[EXERCISE DESCRIPTION]
What lines of the material below hold the string "href"? Copy them out.

[RECORDS SHOWN]
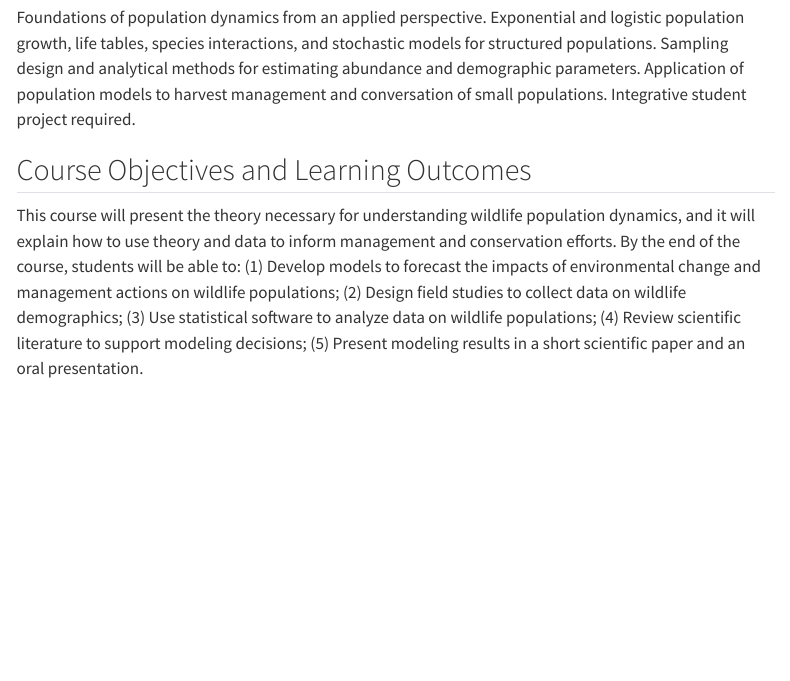
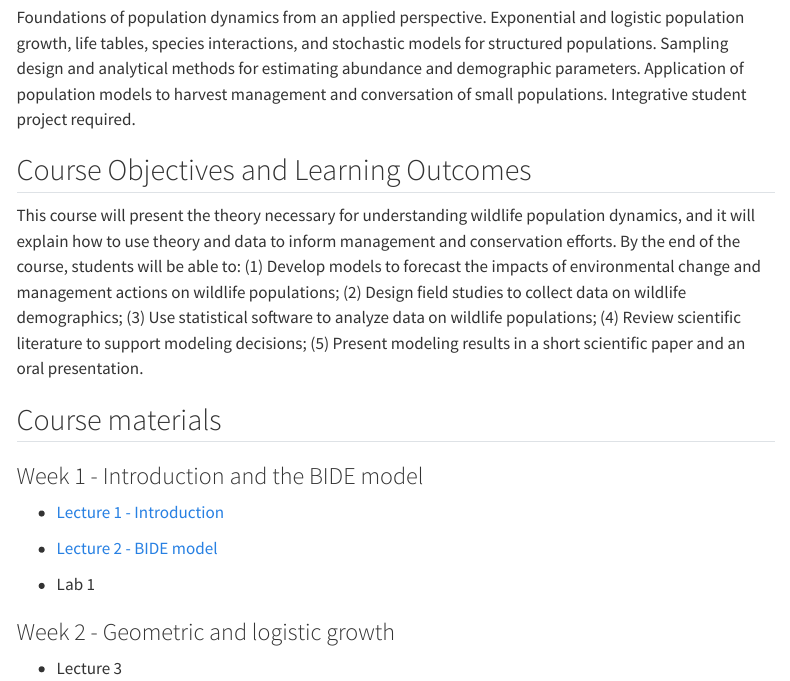
Before and after one commit to rbchan/applied-popdy, a Quarto document (index.qmd): the page in a window 1100 px wide, from 190 px down. Rendered offline with R 4.5, knitr and Pandoc in place of Quarto, with nearby package versions; menus at the side of the page are left out.

Commit message:
lectures to landing page

```diff
--- a/_quarto.yml
+++ b/_quarto.yml
@@ -10,8 +10,6 @@ website:
         text: Home
       - href: APD-syllabus.qmd
         text: Syllabus
-      - href: schedule.qmd
-        text: Schedule
 
 format:
   html:
--- a/index.qmd
+++ b/index.qmd
@@ -29,3 +29,18 @@ demographics; (3) Use statistical software to analyze data on wildlife
 populations; (4) Review scientific literature to support modeling
 decisions; (5) Present modeling results in a short scientific paper
 and an oral presentation.
+
+
+## Course materials
+
+### Week 1 - Introduction and the BIDE model
+
+- [Lecture 1 - Introduction](lectures/intro/lecture-intro.qmd)
+
+- [Lecture 2 - BIDE model](lectures/BIDE/lecture-BIDE.qmd)
+
+- Lab 1
+
+### Week 2 - Geometric and logistic growth
+
+- Lecture 3
```
Also changed, not shown: docs/search.json, 5 other files.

[ANSWER SPACE]
       - href: APD-syllabus.qmd
-      - href: schedule.qmd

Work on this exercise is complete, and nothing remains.